» Exercise description:
Return the entries exactly as they appear.

---+---

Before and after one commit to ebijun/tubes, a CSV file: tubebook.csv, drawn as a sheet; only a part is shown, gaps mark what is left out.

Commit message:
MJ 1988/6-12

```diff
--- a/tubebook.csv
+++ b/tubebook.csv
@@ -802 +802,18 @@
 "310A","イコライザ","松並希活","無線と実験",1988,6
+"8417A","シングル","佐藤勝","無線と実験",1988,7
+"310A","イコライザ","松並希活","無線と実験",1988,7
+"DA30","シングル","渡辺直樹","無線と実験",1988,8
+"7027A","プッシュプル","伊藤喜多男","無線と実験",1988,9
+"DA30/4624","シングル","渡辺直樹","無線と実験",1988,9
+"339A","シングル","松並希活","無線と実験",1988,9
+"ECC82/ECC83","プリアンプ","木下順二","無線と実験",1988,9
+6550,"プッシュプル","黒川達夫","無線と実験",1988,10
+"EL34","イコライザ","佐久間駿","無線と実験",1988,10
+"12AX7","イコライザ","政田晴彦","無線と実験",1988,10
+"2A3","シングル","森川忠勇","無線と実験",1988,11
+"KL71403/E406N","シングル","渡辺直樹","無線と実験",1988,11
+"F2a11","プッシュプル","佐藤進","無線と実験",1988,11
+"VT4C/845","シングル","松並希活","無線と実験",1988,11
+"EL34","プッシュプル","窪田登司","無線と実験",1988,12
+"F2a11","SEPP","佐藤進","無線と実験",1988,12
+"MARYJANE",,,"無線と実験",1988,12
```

---+---

» Result for this task:
Before and after one commit to ebijun/tubes, a CSV file: tubebook.csv, drawn as a sheet; only a part is shown, gaps mark what is left out.

Commit message:
MJ 1988/6-12

```diff
--- a/tubebook.csv
+++ b/tubebook.csv
@@ -802 +802,18 @@
 "310A","イコライザ","松並希活","無線と実験",1988,6
+"8417A","シングル","佐藤勝","無線と実験",1988,7
+"310A","イコライザ","松並希活","無線と実験",1988,7
+"DA30","シングル","渡辺直樹","無線と実験",1988,8
+"7027A","プッシュプル","伊藤喜多男","無線と実験",1988,9
+"DA30/4624","シングル","渡辺直樹","無線と実験",1988,9
+"339A","シングル","松並希活","無線と実験",1988,9
+"ECC82/ECC83","プリアンプ","木下順二","無線と実験",1988,9
+6550,"プッシュプル","黒川達夫","無線と実験",1988,10
+"EL34","イコライザ","佐久間駿","無線と実験",1988,10
+"12AX7","イコライザ","政田晴彦","無線と実験",1988,10
+"2A3","シングル","森川忠勇","無線と実験",1988,11
+"KL71403/E406N","シングル","渡辺直樹","無線と実験",1988,11
+"F2a11","プッシュプル","佐藤進","無線と実験",1988,11
+"VT4C/845","シングル","松並希活","無線と実験",1988,11
+"EL34","プッシュプル","窪田登司","無線と実験",1988,12
+"F2a11","SEPP","佐藤進","無線と実験",1988,12
+"MARYJANE",,,"無線と実験",1988,12
```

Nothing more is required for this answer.